Available Now! (click cover)

America's Counter-Revolution
The Constitution Revisited

From the back cover:

This book challenges the assumption that the Constitution was a landmark in the struggle for liberty. Instead, Sheldon Richman argues, it was the product of a counter-revolution, a setback for the radicalism represented by America’s break with the British empire. Drawing on careful, credible historical scholarship and contemporary political analysis, Richman suggests that this counter-revolution was the work of conservatives who sought a nation of “power, consequence, and grandeur.” America’s Counter-Revolution makes a persuasive case that the Constitution was a victory not for liberty but for the agendas and interests of a militaristic, aristocratic, privilege-seeking ruling class.

Friday, April 10, 2009

Executive Privilege

I see Barack Obama has one-upped George W. Bush in his defense of executive autocracy by invoking both state secrets and sovereign immunity against people suing the government over Bush's warrantless wiretapping.
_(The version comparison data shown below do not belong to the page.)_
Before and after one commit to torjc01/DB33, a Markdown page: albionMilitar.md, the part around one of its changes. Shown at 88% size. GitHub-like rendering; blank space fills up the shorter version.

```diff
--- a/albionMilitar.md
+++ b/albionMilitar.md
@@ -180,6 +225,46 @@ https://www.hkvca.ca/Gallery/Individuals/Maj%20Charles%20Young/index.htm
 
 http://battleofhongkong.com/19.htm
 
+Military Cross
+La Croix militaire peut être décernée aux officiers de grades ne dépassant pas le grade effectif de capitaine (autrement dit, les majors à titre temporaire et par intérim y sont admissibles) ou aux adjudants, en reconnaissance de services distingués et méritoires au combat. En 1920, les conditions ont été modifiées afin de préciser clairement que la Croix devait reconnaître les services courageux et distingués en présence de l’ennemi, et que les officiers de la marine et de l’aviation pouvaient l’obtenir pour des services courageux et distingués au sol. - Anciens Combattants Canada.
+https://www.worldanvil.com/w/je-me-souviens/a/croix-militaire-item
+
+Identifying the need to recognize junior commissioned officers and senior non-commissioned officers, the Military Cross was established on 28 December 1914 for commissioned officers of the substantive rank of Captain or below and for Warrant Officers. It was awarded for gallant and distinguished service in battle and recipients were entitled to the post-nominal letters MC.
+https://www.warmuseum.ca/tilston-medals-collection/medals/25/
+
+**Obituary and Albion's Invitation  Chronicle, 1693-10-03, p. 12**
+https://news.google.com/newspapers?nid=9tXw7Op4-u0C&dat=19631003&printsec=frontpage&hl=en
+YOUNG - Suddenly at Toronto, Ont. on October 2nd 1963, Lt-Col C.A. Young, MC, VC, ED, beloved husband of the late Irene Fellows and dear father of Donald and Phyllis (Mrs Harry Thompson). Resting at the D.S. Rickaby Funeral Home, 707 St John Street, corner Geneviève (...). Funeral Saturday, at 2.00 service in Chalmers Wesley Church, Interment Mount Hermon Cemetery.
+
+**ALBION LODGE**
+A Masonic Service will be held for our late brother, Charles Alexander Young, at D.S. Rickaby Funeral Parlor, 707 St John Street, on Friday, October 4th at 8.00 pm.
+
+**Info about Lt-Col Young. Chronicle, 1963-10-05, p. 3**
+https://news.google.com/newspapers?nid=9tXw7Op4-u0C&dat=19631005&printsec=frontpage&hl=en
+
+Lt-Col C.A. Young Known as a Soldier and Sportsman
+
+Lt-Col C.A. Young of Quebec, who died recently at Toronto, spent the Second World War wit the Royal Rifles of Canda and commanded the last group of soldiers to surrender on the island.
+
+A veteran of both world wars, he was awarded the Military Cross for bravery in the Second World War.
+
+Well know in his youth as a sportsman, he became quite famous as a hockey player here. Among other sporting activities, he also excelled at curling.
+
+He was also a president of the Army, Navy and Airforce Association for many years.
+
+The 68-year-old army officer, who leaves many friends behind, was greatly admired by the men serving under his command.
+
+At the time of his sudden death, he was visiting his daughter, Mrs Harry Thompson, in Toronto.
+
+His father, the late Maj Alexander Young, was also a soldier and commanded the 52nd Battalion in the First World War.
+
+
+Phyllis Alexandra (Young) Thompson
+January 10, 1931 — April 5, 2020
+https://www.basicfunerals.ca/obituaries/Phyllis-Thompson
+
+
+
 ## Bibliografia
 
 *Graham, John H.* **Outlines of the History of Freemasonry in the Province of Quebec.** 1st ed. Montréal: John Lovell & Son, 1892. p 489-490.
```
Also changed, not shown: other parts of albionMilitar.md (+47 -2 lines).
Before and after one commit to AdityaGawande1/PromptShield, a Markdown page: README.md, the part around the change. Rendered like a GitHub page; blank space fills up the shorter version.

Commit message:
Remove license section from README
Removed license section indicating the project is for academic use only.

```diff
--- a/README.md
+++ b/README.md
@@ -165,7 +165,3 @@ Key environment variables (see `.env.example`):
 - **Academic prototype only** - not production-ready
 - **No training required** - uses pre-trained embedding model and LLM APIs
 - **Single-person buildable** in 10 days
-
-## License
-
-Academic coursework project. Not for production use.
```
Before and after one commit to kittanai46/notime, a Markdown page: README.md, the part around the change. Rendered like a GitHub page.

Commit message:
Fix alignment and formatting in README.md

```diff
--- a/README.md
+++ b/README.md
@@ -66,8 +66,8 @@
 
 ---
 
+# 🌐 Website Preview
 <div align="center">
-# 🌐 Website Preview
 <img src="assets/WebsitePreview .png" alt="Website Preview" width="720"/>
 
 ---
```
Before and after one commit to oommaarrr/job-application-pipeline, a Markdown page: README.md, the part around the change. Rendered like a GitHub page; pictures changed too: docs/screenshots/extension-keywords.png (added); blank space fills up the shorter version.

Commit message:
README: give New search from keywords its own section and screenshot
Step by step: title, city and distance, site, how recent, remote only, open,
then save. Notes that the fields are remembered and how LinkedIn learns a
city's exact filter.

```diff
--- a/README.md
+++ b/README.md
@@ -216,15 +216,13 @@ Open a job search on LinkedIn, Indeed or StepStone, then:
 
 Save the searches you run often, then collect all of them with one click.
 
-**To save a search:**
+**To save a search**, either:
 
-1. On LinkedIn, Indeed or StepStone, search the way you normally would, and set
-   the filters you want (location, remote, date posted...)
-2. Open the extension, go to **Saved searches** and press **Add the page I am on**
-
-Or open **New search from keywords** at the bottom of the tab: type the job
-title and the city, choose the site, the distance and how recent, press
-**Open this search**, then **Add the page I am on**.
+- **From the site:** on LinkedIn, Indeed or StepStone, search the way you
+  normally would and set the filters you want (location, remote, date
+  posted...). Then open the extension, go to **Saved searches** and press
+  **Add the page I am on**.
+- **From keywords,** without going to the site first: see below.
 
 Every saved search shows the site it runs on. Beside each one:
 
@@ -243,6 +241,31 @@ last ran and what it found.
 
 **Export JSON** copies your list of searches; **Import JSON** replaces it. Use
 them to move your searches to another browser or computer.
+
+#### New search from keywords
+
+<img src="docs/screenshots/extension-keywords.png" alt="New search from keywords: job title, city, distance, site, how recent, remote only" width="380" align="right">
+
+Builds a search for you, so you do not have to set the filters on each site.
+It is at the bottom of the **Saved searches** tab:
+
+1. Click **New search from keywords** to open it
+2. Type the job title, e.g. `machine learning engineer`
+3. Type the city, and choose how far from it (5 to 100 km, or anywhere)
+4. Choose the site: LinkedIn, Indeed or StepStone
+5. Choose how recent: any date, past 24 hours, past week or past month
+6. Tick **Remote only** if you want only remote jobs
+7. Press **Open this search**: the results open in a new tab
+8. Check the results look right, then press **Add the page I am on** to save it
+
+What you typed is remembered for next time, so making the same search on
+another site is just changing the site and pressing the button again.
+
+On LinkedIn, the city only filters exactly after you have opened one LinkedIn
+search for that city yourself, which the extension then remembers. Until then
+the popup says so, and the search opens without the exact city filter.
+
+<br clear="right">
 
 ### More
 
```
Well, what's the point of being president if you're not going to have all those cool executive powers Bush accumulated?

Kevin Carson has a good comment here.